It’s a good idea to check the nozzle height and plate level fairly regularly, some printers with built in plate leveling will do a check before each print but I feel this is a bit excessive and would have masked another problem I ran into – the wing nuts on the adjust screws coming loose. Since I had installed springs under each screw, I thought that would have loaded the wing nuts and stopped them from undoing due to vibration but I started noticing that I was often having to make small adjustments to the plate when starting a new print. Then as I was printing a cable clip that had a thin cross section, I noticed the wing nuts moving when the zig zag pattern of the infill was being printed. The plate was moving back and forth in small amounts and the nozzle was set a little high so that when the plate was adjusted to get the correct gap, there wasn’t a lot of load on the springs. To fix this I replaced the wing nuts with nylon lock nuts that hold great but are a bit of a bind to adjust.
With that fixed I carried on printing the cable clip but soon noticed that the plate had started to rattle and the vertical walls were not straight. It turned out that the vibration had also loosened the y belt holder attached to the bottom of the plate carrier. I decided to simply tighten these and if they came loose again I would apply some thread lock or more nylon nuts.

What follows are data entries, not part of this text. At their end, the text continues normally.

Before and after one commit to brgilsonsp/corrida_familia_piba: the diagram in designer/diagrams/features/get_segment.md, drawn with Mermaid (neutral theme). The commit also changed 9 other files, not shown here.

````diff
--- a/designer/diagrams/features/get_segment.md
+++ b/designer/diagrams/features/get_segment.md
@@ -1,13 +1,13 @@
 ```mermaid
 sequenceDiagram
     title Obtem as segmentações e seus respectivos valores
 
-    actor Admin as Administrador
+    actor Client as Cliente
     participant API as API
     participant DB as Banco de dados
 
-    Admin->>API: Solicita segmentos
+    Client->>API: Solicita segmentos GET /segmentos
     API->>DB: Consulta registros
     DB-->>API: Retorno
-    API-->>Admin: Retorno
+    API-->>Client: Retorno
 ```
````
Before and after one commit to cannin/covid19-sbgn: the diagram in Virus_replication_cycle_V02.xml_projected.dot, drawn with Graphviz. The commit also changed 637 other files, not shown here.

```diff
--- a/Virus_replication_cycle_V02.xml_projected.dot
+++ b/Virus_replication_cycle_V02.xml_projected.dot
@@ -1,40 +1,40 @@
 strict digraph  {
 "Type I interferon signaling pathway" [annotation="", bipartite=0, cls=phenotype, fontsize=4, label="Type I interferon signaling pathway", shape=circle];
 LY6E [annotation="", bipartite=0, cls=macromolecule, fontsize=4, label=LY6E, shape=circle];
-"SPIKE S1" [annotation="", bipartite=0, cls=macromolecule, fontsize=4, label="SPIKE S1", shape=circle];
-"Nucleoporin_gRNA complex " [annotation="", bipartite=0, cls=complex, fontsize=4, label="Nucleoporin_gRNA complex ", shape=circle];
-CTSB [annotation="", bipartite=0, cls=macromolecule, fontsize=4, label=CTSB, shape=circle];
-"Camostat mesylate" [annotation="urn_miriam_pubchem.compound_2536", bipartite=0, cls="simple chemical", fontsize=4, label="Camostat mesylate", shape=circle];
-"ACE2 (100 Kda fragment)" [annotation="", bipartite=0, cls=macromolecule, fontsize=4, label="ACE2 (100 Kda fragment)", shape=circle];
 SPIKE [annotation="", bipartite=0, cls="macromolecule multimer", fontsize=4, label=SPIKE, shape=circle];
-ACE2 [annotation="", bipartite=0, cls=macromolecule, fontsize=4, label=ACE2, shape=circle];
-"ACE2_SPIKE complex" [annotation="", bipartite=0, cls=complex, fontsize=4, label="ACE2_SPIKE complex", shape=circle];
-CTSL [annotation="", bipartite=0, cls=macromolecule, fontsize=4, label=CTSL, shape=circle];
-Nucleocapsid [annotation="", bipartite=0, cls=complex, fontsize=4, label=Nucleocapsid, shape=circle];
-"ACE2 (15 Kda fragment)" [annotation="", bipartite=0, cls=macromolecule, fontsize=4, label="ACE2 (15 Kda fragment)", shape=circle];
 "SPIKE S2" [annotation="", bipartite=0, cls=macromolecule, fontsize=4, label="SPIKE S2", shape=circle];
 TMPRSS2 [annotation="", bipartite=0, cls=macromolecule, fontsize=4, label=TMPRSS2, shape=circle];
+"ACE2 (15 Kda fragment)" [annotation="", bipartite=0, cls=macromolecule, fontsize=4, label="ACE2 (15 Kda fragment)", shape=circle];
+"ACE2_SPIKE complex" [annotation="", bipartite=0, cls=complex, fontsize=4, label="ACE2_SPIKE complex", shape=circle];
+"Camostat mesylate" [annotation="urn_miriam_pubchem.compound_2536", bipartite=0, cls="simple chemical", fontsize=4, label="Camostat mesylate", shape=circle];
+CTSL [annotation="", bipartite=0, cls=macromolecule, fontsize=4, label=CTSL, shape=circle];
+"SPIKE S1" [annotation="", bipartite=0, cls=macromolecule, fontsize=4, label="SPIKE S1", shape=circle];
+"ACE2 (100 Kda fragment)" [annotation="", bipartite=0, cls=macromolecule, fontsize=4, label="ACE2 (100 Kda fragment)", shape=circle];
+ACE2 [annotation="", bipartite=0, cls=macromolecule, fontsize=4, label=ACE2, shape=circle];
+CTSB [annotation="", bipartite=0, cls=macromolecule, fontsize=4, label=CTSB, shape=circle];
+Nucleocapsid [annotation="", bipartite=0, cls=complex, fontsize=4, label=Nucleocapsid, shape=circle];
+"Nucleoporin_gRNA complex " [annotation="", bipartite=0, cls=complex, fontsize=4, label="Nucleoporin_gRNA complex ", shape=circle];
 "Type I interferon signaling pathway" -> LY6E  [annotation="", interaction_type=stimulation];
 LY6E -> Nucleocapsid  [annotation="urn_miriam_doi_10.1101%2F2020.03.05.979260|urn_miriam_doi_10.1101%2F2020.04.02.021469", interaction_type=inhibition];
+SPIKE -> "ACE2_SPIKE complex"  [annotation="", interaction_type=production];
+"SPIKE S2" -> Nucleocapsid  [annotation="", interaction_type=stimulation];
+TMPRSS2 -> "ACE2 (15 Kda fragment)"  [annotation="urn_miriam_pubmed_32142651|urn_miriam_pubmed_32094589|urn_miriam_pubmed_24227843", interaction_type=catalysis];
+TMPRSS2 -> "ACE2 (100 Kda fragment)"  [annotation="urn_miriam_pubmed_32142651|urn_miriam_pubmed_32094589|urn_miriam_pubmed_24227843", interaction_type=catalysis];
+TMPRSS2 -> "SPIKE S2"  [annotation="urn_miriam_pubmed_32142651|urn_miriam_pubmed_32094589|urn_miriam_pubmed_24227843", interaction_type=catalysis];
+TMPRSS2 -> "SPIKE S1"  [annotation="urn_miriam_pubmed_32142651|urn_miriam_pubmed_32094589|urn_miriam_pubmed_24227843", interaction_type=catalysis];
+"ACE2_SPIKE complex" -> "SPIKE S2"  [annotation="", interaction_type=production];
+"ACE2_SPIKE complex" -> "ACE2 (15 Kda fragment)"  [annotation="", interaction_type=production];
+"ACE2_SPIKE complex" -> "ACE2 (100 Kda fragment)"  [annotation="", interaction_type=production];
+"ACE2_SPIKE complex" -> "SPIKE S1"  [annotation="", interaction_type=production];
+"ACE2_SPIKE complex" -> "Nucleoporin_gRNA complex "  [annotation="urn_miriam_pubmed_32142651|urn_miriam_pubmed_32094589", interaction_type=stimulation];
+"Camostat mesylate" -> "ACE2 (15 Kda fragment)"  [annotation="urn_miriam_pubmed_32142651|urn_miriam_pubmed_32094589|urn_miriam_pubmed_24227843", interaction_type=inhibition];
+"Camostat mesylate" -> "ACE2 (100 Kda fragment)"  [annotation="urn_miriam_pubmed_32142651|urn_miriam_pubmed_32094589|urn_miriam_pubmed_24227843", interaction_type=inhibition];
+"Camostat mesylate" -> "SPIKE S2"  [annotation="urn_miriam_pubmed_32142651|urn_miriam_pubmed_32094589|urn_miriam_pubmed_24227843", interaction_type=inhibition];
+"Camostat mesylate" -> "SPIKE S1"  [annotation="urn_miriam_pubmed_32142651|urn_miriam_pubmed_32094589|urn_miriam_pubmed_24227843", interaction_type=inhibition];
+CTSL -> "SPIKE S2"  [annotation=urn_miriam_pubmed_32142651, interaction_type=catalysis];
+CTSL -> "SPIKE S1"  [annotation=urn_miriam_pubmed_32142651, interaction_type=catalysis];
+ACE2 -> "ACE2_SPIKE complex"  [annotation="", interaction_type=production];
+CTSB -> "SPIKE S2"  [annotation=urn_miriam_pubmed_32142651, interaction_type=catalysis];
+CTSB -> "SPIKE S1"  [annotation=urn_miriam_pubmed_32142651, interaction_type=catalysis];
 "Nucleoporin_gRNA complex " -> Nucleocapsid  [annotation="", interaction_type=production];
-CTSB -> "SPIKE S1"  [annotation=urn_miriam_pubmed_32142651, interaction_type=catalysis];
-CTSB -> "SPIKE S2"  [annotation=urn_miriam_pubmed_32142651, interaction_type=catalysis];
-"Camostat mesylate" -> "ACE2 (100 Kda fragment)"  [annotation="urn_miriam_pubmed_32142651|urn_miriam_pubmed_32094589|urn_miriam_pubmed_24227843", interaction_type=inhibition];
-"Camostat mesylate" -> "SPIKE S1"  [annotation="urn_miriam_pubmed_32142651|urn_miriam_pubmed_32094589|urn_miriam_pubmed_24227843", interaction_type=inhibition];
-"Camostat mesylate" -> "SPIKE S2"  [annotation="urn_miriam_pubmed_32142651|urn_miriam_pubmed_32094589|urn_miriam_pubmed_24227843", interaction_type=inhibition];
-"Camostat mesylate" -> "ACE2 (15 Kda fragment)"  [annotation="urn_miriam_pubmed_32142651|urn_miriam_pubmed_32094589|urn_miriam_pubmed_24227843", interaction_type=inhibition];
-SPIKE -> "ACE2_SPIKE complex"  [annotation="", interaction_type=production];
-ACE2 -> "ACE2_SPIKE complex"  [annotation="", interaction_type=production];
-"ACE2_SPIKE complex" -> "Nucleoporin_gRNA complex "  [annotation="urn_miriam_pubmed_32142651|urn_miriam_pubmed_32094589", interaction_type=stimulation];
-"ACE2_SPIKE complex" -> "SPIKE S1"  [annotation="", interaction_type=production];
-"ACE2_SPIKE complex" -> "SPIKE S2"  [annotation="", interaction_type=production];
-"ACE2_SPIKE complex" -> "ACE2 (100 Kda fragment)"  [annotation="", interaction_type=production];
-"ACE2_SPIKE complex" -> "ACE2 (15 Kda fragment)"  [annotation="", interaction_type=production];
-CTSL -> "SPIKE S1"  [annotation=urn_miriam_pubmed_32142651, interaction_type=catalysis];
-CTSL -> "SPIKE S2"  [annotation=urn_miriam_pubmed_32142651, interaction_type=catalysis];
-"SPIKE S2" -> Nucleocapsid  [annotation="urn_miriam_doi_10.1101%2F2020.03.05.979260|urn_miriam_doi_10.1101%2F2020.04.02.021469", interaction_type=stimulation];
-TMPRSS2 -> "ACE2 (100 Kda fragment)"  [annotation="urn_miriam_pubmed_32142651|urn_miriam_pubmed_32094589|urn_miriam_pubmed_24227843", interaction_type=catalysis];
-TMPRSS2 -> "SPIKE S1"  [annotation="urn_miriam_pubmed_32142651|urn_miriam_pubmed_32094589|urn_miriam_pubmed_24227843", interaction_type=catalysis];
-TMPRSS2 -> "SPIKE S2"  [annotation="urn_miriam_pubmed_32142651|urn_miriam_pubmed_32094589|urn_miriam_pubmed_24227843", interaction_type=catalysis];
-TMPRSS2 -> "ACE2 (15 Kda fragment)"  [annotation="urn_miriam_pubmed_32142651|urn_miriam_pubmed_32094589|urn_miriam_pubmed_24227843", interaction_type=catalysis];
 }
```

With the y belt holder secured, the belt was still quite loose so I found a model for a y belt tensioner and printed one. This worked a treat but I found that if the bolt that holds the bearing was tightened too much it would press the tensioner sides onto the bearing restricting the movement of the belt and making the stepper motor work harder than it needs to.